**PROBLEM DETAILS:**
Read the entries below and pull out each line with the string "this".

**TASK DATA:**
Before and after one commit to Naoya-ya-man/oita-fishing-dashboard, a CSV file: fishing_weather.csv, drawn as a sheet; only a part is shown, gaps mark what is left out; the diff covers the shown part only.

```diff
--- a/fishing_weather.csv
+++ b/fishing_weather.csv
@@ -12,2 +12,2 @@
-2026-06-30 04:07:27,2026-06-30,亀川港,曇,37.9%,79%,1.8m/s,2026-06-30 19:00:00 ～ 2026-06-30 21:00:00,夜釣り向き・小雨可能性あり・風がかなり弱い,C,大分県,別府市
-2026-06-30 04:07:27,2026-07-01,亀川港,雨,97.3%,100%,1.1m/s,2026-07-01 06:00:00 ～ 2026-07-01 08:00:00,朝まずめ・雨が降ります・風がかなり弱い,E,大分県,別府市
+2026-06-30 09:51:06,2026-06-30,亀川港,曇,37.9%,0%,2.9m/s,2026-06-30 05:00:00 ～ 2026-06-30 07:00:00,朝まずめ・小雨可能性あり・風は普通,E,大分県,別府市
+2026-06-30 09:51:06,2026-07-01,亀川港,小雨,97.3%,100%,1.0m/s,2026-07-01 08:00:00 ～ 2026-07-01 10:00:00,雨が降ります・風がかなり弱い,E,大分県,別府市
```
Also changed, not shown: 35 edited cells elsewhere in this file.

==

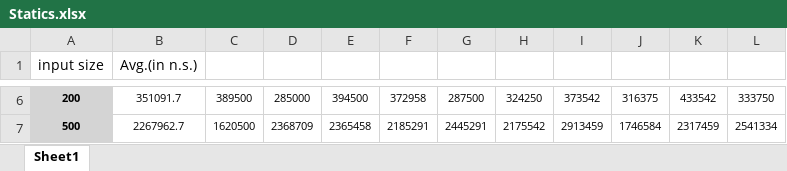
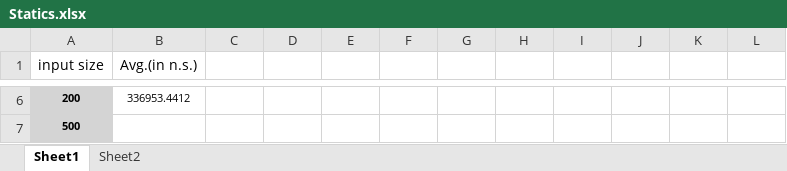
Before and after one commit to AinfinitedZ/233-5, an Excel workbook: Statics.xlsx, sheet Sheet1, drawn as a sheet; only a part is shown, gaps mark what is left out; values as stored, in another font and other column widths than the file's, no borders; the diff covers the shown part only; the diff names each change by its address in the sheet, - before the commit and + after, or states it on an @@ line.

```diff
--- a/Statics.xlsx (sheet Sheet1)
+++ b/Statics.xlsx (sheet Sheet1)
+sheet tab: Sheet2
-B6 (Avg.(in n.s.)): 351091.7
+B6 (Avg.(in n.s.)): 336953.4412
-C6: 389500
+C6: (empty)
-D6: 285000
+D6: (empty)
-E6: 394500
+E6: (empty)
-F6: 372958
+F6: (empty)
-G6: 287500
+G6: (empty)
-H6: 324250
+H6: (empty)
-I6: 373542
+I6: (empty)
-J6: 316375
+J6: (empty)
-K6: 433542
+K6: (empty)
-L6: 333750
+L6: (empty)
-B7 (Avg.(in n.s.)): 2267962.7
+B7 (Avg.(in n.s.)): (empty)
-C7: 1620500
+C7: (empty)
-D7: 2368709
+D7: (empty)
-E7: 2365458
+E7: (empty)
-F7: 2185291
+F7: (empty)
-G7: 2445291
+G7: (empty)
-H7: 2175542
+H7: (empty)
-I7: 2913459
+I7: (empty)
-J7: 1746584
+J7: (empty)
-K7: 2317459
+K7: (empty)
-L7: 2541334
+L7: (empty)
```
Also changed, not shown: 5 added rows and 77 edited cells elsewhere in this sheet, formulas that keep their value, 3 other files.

--

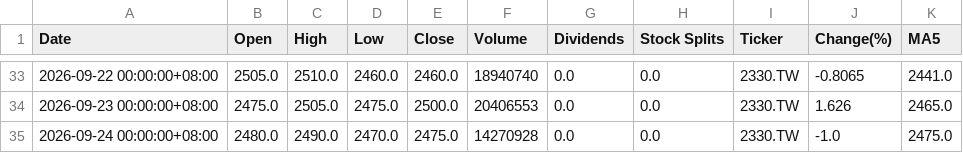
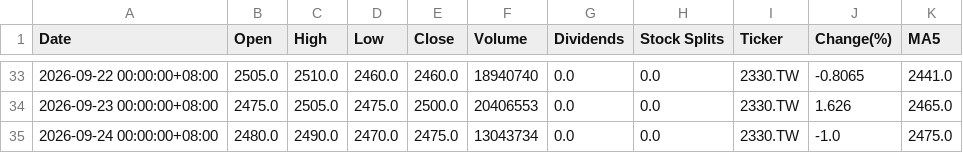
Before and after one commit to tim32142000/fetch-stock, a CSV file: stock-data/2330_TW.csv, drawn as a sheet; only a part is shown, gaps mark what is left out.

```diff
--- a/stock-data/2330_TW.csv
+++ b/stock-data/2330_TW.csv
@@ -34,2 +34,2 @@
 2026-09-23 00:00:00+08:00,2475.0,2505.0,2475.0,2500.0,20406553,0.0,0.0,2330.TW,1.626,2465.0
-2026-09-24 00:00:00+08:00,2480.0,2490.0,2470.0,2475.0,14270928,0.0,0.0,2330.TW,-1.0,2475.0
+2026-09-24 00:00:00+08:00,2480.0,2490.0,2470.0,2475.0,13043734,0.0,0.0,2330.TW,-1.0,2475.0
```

**TASK RESULT:**
Also changed, not shown: 35 edited cells elsewhere in this file.
Also changed, not shown: 5 added rows and 77 edited cells elsewhere in this sheet, formulas that keep their value, 3 other files.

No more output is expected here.